> _WHAT TO WORK ON_
Produce a copy of every line in the records that holds the string "output".

-*-*-

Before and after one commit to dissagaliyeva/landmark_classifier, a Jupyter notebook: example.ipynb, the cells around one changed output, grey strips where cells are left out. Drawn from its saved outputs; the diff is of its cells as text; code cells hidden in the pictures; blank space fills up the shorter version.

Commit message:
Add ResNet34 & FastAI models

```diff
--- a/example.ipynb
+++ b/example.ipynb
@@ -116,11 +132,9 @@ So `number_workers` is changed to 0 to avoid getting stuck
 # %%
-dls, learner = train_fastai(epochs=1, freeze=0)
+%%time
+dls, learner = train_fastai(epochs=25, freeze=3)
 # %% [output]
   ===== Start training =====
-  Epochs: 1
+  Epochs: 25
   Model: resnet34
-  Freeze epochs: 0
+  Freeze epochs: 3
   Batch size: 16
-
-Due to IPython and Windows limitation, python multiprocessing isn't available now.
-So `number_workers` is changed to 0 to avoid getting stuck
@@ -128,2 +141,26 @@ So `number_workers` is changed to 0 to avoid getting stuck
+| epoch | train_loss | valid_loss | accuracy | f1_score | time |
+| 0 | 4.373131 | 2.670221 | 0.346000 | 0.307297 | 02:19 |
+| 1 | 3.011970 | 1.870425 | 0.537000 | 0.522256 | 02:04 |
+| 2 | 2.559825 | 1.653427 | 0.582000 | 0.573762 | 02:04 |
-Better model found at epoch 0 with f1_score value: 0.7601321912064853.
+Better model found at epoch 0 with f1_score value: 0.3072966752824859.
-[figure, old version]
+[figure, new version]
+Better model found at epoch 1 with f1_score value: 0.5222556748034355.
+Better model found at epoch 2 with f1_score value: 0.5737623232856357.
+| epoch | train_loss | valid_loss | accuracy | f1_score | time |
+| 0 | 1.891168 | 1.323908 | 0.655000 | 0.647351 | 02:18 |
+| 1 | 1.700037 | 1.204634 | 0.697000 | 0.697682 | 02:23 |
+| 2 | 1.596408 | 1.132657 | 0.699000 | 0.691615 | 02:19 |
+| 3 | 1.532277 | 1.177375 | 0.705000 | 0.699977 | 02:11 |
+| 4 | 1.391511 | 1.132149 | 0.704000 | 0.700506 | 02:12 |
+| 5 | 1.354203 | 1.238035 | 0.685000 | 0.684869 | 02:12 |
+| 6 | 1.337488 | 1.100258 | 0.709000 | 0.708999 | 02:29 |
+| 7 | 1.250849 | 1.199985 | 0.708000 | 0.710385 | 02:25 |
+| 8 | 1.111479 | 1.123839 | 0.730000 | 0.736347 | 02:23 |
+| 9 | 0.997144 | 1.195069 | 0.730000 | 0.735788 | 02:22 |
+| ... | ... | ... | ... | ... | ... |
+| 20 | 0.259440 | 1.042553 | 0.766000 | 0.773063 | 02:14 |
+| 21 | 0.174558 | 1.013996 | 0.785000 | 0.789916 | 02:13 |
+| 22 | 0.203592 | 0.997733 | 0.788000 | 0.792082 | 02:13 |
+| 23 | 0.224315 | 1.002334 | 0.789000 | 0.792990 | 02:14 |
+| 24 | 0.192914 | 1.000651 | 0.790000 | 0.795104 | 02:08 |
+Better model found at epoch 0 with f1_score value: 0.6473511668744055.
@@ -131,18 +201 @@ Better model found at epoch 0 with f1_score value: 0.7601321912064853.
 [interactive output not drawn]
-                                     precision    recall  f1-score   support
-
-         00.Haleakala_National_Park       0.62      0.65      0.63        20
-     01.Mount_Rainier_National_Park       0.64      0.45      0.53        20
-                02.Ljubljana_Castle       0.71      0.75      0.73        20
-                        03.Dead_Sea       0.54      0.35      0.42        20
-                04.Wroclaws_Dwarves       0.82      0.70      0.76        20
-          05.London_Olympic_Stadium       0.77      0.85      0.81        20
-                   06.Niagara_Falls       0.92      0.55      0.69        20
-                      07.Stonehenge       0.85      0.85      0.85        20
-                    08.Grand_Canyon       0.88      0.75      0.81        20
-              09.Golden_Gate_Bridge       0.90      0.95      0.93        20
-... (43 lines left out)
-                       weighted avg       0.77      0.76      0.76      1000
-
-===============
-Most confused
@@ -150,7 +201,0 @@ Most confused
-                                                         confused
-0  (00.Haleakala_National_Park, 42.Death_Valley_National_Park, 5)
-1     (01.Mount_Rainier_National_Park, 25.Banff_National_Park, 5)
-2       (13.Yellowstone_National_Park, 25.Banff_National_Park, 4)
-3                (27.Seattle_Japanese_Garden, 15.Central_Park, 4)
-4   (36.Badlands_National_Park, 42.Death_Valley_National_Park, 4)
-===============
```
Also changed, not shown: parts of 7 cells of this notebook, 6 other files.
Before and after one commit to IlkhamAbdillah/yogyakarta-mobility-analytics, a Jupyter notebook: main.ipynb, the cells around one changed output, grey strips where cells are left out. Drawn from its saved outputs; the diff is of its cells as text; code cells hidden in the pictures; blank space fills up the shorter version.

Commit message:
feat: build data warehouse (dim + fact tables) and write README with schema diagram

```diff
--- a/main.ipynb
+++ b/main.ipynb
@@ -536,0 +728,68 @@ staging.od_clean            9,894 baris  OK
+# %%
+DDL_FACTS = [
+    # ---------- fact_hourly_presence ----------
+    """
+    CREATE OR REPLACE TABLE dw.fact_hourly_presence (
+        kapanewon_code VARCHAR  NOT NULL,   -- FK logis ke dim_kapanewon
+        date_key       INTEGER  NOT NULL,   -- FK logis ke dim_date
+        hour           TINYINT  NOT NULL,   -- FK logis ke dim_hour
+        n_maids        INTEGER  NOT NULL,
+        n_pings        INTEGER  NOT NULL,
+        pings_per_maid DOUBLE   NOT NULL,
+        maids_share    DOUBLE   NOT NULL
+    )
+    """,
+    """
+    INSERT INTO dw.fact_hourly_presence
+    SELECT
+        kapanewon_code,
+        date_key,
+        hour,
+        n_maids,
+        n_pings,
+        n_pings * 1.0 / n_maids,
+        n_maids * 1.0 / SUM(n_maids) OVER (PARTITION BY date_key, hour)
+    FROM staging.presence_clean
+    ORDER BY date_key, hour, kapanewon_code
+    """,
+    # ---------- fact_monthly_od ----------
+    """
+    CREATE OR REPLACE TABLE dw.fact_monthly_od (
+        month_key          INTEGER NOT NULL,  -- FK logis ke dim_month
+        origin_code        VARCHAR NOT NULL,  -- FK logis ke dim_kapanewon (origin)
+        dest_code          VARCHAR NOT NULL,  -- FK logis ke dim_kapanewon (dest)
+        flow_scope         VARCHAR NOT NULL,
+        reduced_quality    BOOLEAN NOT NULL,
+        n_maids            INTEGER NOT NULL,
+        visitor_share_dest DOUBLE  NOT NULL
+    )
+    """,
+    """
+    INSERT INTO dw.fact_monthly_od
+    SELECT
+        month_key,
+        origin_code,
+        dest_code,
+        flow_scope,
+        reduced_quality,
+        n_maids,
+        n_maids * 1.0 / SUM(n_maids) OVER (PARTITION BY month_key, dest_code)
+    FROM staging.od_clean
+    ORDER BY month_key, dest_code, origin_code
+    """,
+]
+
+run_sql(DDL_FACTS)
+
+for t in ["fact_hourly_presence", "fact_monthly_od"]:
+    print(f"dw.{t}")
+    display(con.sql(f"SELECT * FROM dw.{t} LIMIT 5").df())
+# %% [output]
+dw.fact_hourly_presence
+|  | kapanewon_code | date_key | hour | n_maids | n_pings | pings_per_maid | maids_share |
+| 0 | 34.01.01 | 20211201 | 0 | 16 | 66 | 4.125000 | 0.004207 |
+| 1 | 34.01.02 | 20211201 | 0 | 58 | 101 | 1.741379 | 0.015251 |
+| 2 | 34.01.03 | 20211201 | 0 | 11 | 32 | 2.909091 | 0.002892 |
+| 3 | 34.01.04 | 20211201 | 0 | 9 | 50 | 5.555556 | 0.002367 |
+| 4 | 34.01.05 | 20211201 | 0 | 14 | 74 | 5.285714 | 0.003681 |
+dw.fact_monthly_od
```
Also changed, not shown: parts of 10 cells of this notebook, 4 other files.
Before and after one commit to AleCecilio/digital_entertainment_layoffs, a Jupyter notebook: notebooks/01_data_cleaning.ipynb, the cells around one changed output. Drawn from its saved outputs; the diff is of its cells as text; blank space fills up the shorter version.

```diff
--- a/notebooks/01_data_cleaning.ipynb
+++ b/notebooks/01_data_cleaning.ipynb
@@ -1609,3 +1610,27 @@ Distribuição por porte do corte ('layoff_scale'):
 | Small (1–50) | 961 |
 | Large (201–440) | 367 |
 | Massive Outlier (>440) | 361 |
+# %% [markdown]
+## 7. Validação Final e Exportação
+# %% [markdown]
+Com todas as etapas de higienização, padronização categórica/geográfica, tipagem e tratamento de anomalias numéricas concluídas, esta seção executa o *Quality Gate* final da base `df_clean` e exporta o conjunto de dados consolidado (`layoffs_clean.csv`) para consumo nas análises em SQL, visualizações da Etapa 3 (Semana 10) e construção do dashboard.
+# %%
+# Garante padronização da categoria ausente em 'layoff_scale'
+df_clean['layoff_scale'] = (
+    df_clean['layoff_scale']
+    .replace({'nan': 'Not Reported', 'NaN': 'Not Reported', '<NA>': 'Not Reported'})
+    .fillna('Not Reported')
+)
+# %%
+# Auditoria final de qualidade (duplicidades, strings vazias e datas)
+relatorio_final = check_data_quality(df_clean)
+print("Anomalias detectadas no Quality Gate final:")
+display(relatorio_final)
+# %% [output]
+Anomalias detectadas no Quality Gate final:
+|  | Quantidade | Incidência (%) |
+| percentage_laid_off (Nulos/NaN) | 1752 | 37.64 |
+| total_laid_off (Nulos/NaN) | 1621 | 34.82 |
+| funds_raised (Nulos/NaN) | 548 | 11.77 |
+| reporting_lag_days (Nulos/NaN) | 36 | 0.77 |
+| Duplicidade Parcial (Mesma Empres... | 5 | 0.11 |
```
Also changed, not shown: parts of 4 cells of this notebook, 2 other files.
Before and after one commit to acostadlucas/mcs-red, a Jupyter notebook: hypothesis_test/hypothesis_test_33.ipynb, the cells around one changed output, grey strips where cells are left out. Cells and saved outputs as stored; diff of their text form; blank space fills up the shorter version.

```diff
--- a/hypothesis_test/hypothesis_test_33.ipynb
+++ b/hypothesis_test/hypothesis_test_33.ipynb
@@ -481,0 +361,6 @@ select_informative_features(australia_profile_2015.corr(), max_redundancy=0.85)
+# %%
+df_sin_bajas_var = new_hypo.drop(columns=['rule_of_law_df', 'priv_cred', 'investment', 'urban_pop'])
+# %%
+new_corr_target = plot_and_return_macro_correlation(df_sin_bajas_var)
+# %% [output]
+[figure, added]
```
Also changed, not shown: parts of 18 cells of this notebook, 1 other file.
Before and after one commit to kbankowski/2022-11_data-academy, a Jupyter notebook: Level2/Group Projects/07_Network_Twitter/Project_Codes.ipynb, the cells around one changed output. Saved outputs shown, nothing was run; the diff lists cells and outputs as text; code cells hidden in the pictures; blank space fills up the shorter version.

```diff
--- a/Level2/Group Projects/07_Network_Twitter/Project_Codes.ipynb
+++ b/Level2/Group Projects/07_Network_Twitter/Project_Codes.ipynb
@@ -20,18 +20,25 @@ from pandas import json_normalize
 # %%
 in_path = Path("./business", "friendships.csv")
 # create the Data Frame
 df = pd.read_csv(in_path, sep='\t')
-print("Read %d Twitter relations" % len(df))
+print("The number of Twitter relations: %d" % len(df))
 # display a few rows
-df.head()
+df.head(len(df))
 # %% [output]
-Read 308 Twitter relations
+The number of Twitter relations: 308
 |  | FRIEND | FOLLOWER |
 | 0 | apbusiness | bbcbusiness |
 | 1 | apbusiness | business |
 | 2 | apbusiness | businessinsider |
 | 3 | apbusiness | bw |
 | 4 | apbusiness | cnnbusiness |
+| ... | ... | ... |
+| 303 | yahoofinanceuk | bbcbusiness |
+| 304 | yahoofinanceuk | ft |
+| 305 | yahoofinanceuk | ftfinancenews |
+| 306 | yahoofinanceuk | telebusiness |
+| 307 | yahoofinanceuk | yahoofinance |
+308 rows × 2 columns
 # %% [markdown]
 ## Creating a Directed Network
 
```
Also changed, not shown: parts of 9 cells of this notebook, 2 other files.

-*-*-

> _RESULT_
Before and after one commit to dissagaliyeva/landmark_classifier, a Jupyter notebook: example.ipynb, the cells around one changed output, grey strips where cells are left out. Drawn from its saved outputs; the diff is of its cells as text; code cells hidden in the pictures; blank space fills up the shorter version.
 # %% [output]
 [interactive output not drawn]
Before and after one commit to IlkhamAbdillah/yogyakarta-mobility-analytics, a Jupyter notebook: main.ipynb, the cells around one changed output, grey strips where cells are left out. Drawn from its saved outputs; the diff is of its cells as text; code cells hidden in the pictures; blank space fills up the shorter version.
+# %% [output]
Before and after one commit to AleCecilio/digital_entertainment_layoffs, a Jupyter notebook: notebooks/01_data_cleaning.ipynb, the cells around one changed output. Drawn from its saved outputs; the diff is of its cells as text; blank space fills up the shorter version.
+# %% [output]
Before and after one commit to acostadlucas/mcs-red, a Jupyter notebook: hypothesis_test/hypothesis_test_33.ipynb, the cells around one changed output, grey strips where cells are left out. Cells and saved outputs as stored; diff of their text form; blank space fills up the shorter version.
+# %% [output]
Before and after one commit to kbankowski/2022-11_data-academy, a Jupyter notebook: Level2/Group Projects/07_Network_Twitter/Project_Codes.ipynb, the cells around one changed output. Saved outputs shown, nothing was run; the diff lists cells and outputs as text; code cells hidden in the pictures; blank space fills up the shorter version.
 # %% [output]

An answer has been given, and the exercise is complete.